No new outbreaks being reported Feb. 26

Cannabis bought in British Columbia (Ashley Wadhwani/Black Press Media)
Is it time to start thinking about greener ways to package cannabis?

Packaging suppliers are still figuring eco-friendly and affordable packaging options that fit the mandates of Cannabis Regulations

Staff from the Marine Mammal Rescue Centre, passersby, RCMP and Nanaimo Fire Rescue carried a sick 300-kilogram steller sea lion up the steep bluff at Invermere Beach in north Nanaimo in an attempt to save the animal’s life Thursday. (Photo courtesy Marine Mammal Rescue Centre)
300-kilogram sea lion muscled up from B.C. beach in rescue attempt

Animal dies despite efforts of Nanaimo marine mammal rescue team, emergency personnel and bystanders

Gina Adams as she works on her latest piece titled ‘Undying Love’. (Submitted photo)
‘Toothless’ the kitty inspires B.C. wood carver to break out the chainsaw

Inspired by plight of a toothless cat, Gina Adams offers proceeds from her artwork to help animals

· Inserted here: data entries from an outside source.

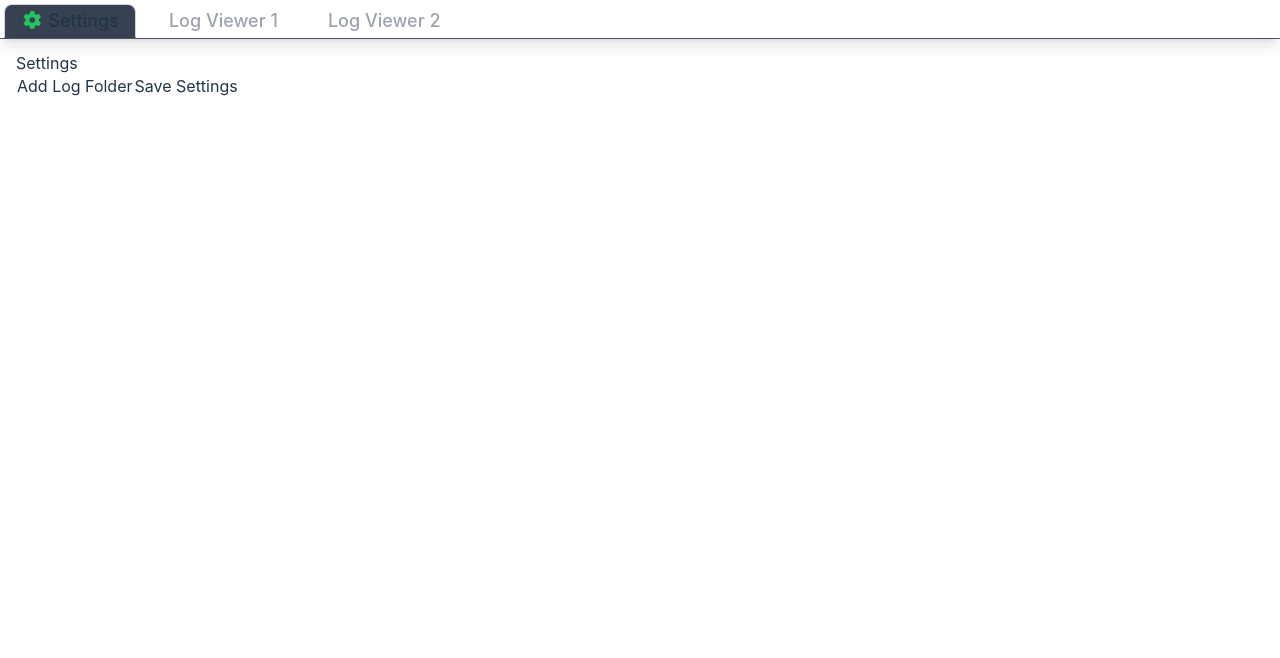
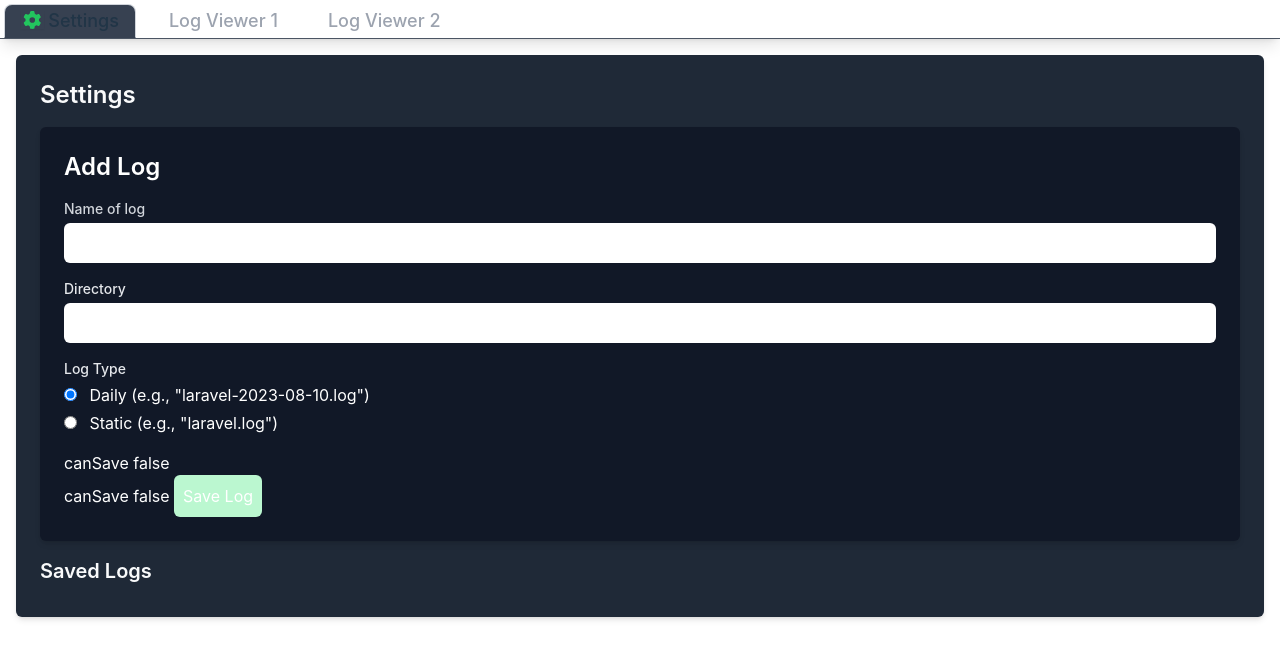
Before and after one commit to ekstremedia/logviewer, a Vue app: page / in a window 1280 px wide. Shown: the top 658 px of the page. Built offline with nearby package versions, Linux system fonts and the light colour scheme.

Commit message:
Added folder check and updated save logic and ui elements

```diff
--- a/electron/preload.ts
+++ b/electron/preload.ts
@@ -1,3 +1,9 @@
+const { contextBridge, ipcRenderer } = require('electron');
+
+contextBridge.exposeInMainWorld('electron', {
+  invoke: (channel: string, ...args: any[]) => ipcRenderer.invoke(channel, ...args),
+});
+
 function domReady(condition: DocumentReadyState[] = ['complete', 'interactive']) {
   return new Promise(resolve => {
     if (condition.includes(document.readyState)) {
--- /dev/null
+++ b/src/components/settings/AddLog.vue
@@ -0,0 +1,95 @@
+<template>
+    <!-- Add Log Form -->
+    <div class="p-6 bg-gray-900 text-white rounded-md shadow-md">
+      <h1 class="text-2xl font-semibold mb-4">Add Log</h1>
+
+      <!-- Error Panel -->
+    <div v-if="error" class="mb-4 p-2 rounded-md bg-red-600 text-white">
+      {{ error }}
+    </div>
+
+      <!-- Log Name Input -->
+      <div class="mb-4">
+        <label for="logName" class="block text-sm font-medium text-gray-300">Name of log</label>
+        <input type="text" id="logName" v-model="log.name" class="mt-1 p-2 w-full rounded-md border-gray-300 focus:ring focus:ring-opacity-50" />
+      </div>
+
+      <!-- Log Directory Input -->
+      <div class="mb-4">
+    <label for="logDirectory" class="block text-sm font-medium text-gray-200">Directory</label>
+    <div class="flex items-center">
+      <input type="text" id="logDirectory" v-model="log.directory" @blur="checkDirectory" class="mt-1 p-2 w-full rounded-md border-gray-300 focus:ring focus:ring-opacity-50" />
+    </div>
+  </div>
+
+      <!-- Log Type Selection -->
+      <div class="mb-4">
+        <span class="block text-sm font-medium text-gray-200">Log Type</span>
+        <label class="block mt-1">
+          <input type="radio" value="daily" v-model="log.type" class="mr-2" />
+          Daily (e.g., "laravel-2023-08-10.log")
+        </label>
+        <label class="block mt-1">
+          <input type="radio" value="static" v-model="log.type" class="mr-2" />
+          Static (e.g., "laravel.log")
+        </label>
+      </div>
+
+    <!-- Save Log Button -->
+    canSave {{ canSave  }}
+<!-- Save Log Button -->
+<div>
+  canSave {{ canSave }}
+  <button
+    :disabled="!canSave"
+    @click="saveLog"
+    :class="canSave ? 'bg-green-500 hover:bg-green-600' : 'bg-green-200 cursor-not-allowed'"
+    class="p-2 rounded-md text-white">
+    Save Log
+  </button>
+</div>
+
+
+    </div>
+  </template>
+
+
+  <script setup>
+  import { ref, computed } from 'vue';
+
+  const log = ref({ name: '', directory: '', type: 'daily' });
+  const directoryExists = ref(false);
+  const error = ref('');
+
+  // Function to check if the directory exists
+  const checkDirectory = async () => {
+    directoryExists.value = await window.electron.invoke('check-directory', log.value.directory);
+    if (!directoryExists.value) {
+      error.value = 'The specified directory does not exist.';
+    } else {
+      error.value = '';
+    }
+  };
+
+  // Computed property to determine if the form can be saved
+  const canSave = computed(() => {
+    if (!log.value.name.trim() || !log.value.directory.trim() || !directoryExists.value) return false;
+    return true;
+  });
+
+  // Save Log Function
+  const saveLog = async () => {
+    // Clear previous error
+    error.value = '';
+
+    // Check if directory exists
+    const directoryExists = await window.electron.invoke('check-directory', log.value.directory);
+    if (!directoryExists) {
+      error.value = 'The specified directory does not exist.';
+      return;
+    }
+    const logs = JSON.parse(localStorage.getItem('logs') || '[]');
+    logs.push(log.value);
+    localStorage.setItem('logs', JSON.stringify(logs));
+  };
+  </script>
--- a/src/components/settings/Settings.vue
+++ b/src/components/settings/Settings.vue
@@ -1,30 +1,48 @@
 <template>
-  <div>
-    <h1>Settings</h1>
-    <div v-for="(path, index) in logPaths" :key="index">
-      <input type="text" v-model="logPaths[index]" placeholder="Enter log folder path"/>
-      <button @click="removePath(index)">Remove</button>
+    <div class="p-6 bg-gray-800 text-gray-50 rounded-md shadow-md">
+      <h1 class="text-2xl font-semibold mb-4">Settings</h1>
+
+      <!-- Add Log Component -->
+      <AddLog @saved="loadLogs" />
+
+      <!-- Saved Logs Section -->
+        <div class="mt-4">
+        <h2 class="text-xl font-semibold mb-2">Saved Logs</h2>
+        <div v-for="(log, index) in logs" :key="index" class="mb-2 flex items-center">
+          <span class="font-medium text-gray-100">{{ log.name }}:</span>
+          <span class="text-gray-300 ml-2">{{ log.directory }}</span>
+
+          <!-- Remove Log Button -->
+          <button @click="removeLog(index)" class="ml-2 p-1 rounded-md bg-red-500 text-white hover:bg-red-600">
+            Remove
+          </button>
         </div>
-    <button @click="addPath">Add Log Folder</button>
-    <button @click="saveSettings">Save Settings</button>
+      </div>
     </div>
   </template>
 
   <script setup>
-import {reactive} from 'vue';
+  import { ref } from 'vue';
+  import AddLog from './AddLog.vue';
 
-const logPaths = reactive([]);
+  // Reference to the list of logs
+  const logs = ref(JSON.parse(localStorage.getItem('logs') || '[]'));
 
-const addPath = () => {
-  logPaths.push('');
+  // Function to load logs from localStorage
+  const loadLogs = () => {
+    logs.value = JSON.parse(localStorage.getItem('logs') || '[]');
   };
 
-const removePath = (index) => {
-  logPaths.splice(index, 1);
+  // Function to remove a log by index
+  const removeLog = (index) => {
+    logs.value.splice(index, 1);
+    localStorage.setItem('logs', JSON.stringify(logs.value));
   };
 
-const saveSettings = () => {
-  // Save the logPaths to a persistent store, like localStorage
-  localStorage.setItem('logPaths', JSON.stringify(logPaths));
-};
+  // Initial load of logs
+  loadLogs();
   </script>
+
+  <style scoped>
+  /* You can add specific CSS styles here if needed */
+  </style>
```
Also changed, not shown: electron/main.ts (+29 -37 lines). Lines whose indentation alone changed are shown as unchanged.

B.C. Finance Minister Selina Robinson presents bill to delay B.C.’s budget as late as April 30, and allow further spending before that, B.C. legislature, Dec. 8, 2020. (Hansard TV)
How big is B.C.’s COVID-19 deficit? We’ll find out April 20

More borrowing expected as pandemic enters second year

The first of 11 Dash 8 Q400 aircraft's have arrived in Abbotsford. Conair Group Inc. will soon transform them into firefighting airtankers. (Submitted)
Abbotsford’s Conair begins airtanker transformation

Aerial firefighting company creating Q400AT airtanker in advance of local forest fire season

The Canada Revenue Agency says there were 32 tax fraud convictions across the country between April 2019 and March 2020. (Pixabay)
Vancouver man sentenced to 29 months, fined $645K for tax evasion, forgery

Michael Sholz reportedly forged documents to support ineligible tax credits linked to homeownership

Then-Liberal leader Andrew Wilkinson looks on as MLA Shirley Bond answers questions during a press conference at Legislature in Victoria. (Chad Hipolito / THE CANADIAN PRESS)
B.C. Liberal party to choose next leader in February 2022

Candidates have until Nov. 30 to declare whether they are running

After nearly 10 months of investigations, Mounties have made an arrest in the tripping of an elderly woman in Burnaby this past April. (RCMP handout)
VIDEO: Mounties charge suspect for tripping elderly woman near Metrotown in April

32-year-old Hayun Song is accused of causing bodily harm to an 84-year-old using her walker

Most Read